» Task to complete
Return all lines from the listing below in which "dart" appears.

^^^^^^^^^^^^^^^^

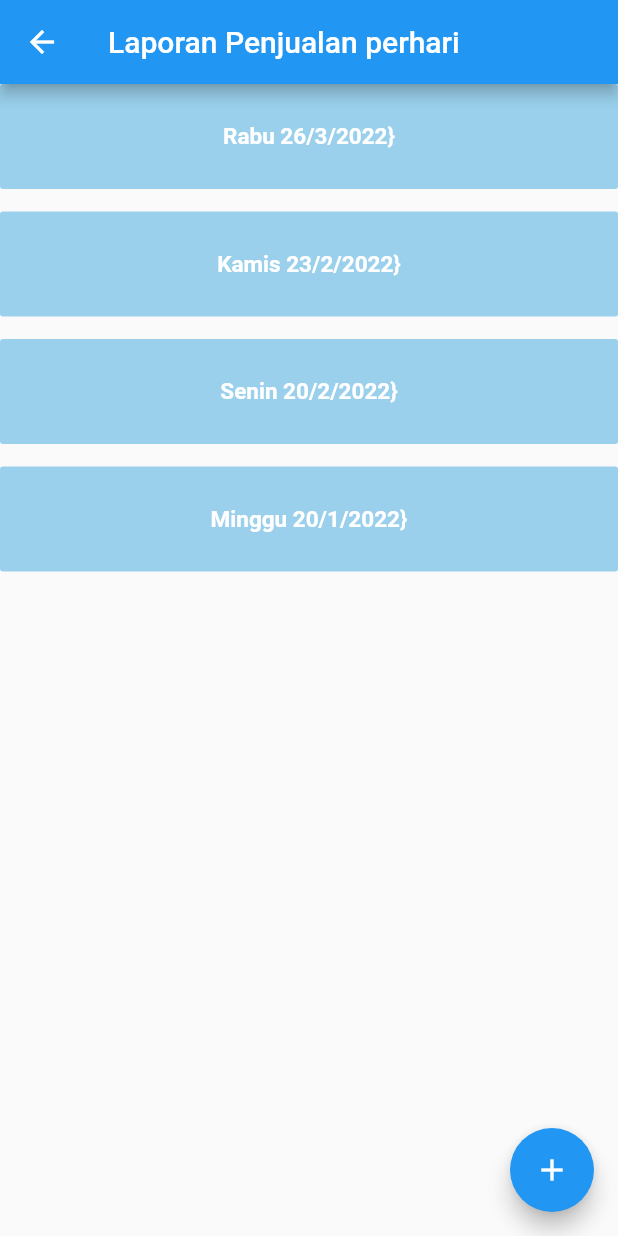
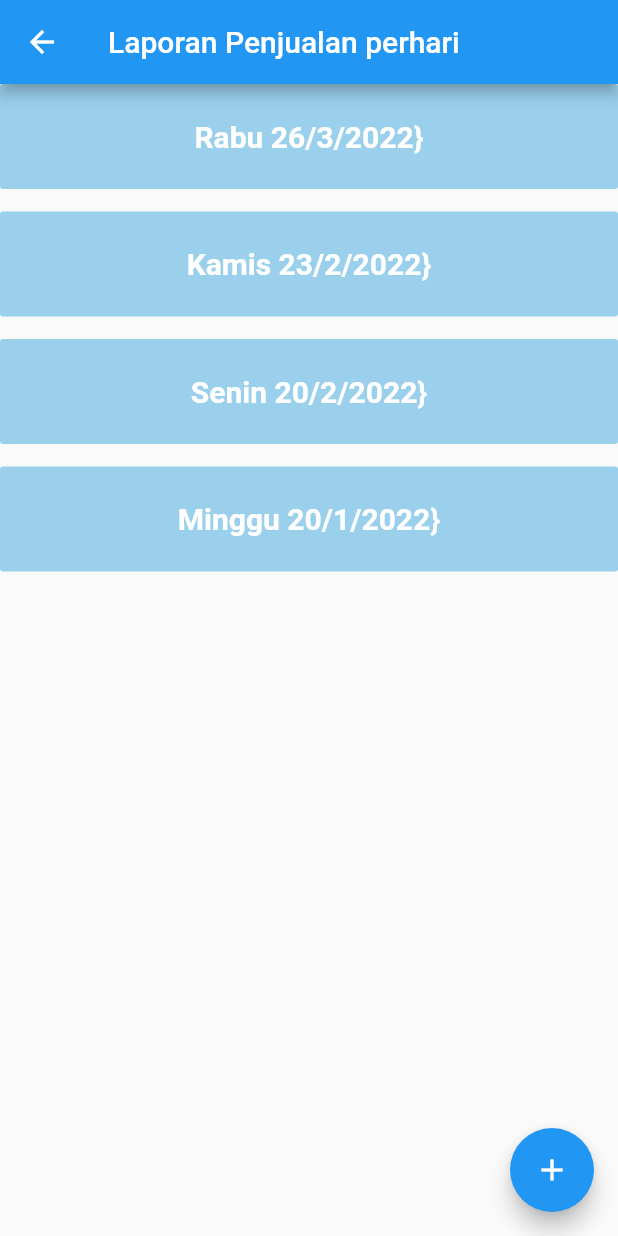
Before and after one commit to beatricstevzt17/MyProfit-C6, a Flutter app: the HariPage screen opened directly, on a phone screen of 412 x 824 dp. Run offline on Flutter 3.47's test engine with Material 2 defaults, Android fonts, the phone set to English and light mode, and no system bars.

Commit message:
Perbaikan fix 8

```diff
--- a/lib/app/screen/hari/hari.dart
+++ b/lib/app/screen/hari/hari.dart
@@ -55,7 +55,7 @@ class _HariPageState extends State<HariPage> {
                         child: Text(
                       "${data[index]["hari"]} ${data[index]["tanggal"]}}",
                       style: const TextStyle(
-                          fontSize: 15,
+                          fontSize: 20,
                           color: Colors.white,
                           fontWeight: FontWeight.w600),
                     )),
--- a/lib/main.dart
+++ b/lib/main.dart
@@ -15,3 +15,4 @@ class MyApp extends StatelessWidget {
     );
   }
 }
+//coba3
```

^^^^^^^^^^^^^^^^

» Result below
--- a/lib/app/screen/hari/hari.dart
+++ b/lib/app/screen/hari/hari.dart
--- a/lib/main.dart
+++ b/lib/main.dart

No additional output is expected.